▶ _Edit tracking data_:
►

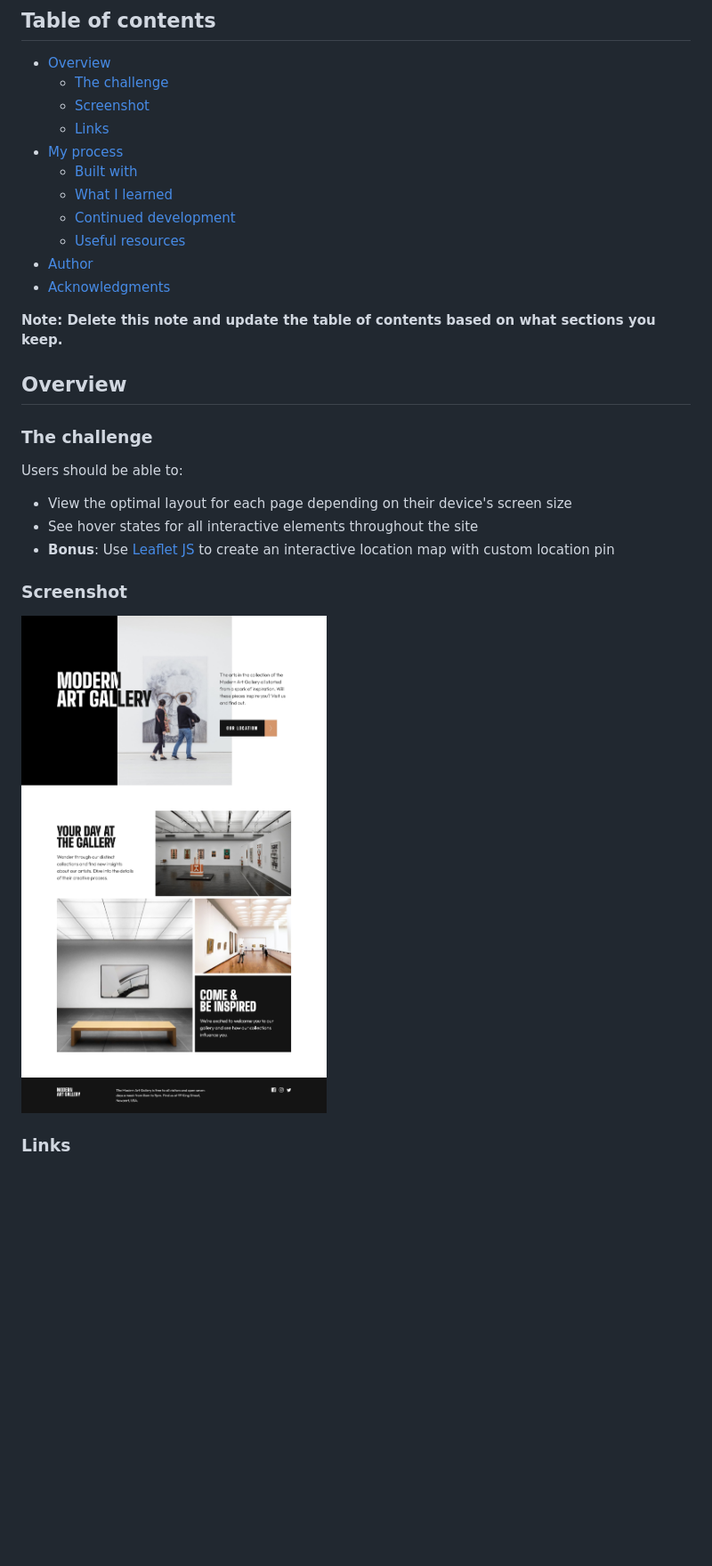
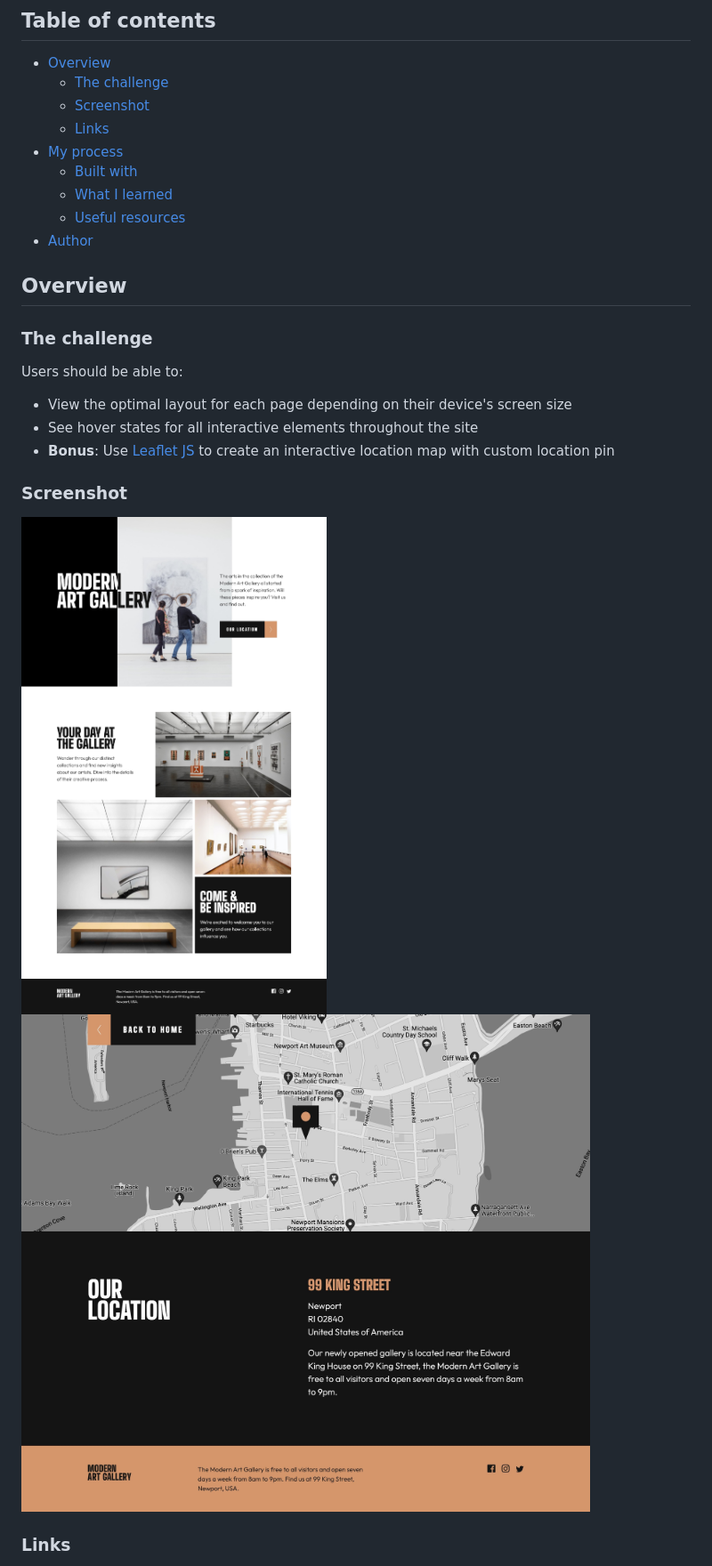
Before and after one commit to katrien-s/fe-16-art-gallery-website, a Markdown page: README.md, the part around the change printed below. Shown: that part at 89% size. Drawn GitHub-style; pictures changed too: screenshot-2.jpg (added); blank space fills up the shorter version.

```diff
--- a/README.md
+++ b/README.md
@@ -11,12 +11,8 @@ This is a solution to the [Art gallery website challenge on Frontend Mentor](htt
 - [My process](#my-process)
   - [Built with](#built-with)
   - [What I learned](#what-i-learned)
-  - [Continued development](#continued-development)
   - [Useful resources](#useful-resources)
 - [Author](#author)
-- [Acknowledgments](#acknowledgments)
-
-**Note: Delete this note and update the table of contents based on what sections you keep.**
 
 ## Overview
 
@@ -30,7 +26,8 @@ Users should be able to:
 
 ### Screenshot
 
-![](./screenshot.jpg)
+![](./screenshot-1.jpg)
+![](./screenshot-2.jpg)
 
 ### Links
 
```
Also changed, not shown: other parts of README.md (+0 -9 lines), screenshot-1.jpg (renamed from screenshot.jpg).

◄

Across the entries above, find each line with the word "README" and please copy it out.

Before and after one commit to katrien-s/fe-16-art-gallery-website, a Markdown page: README.md, the part around the change printed below. Shown: that part at 89% size. Drawn GitHub-style; pictures changed too: screenshot-2.jpg (added); blank space fills up the shorter version.
--- a/README.md
+++ b/README.md
Also changed, not shown: other parts of README.md (+0 -9 lines), screenshot-1.jpg (renamed from screenshot.jpg).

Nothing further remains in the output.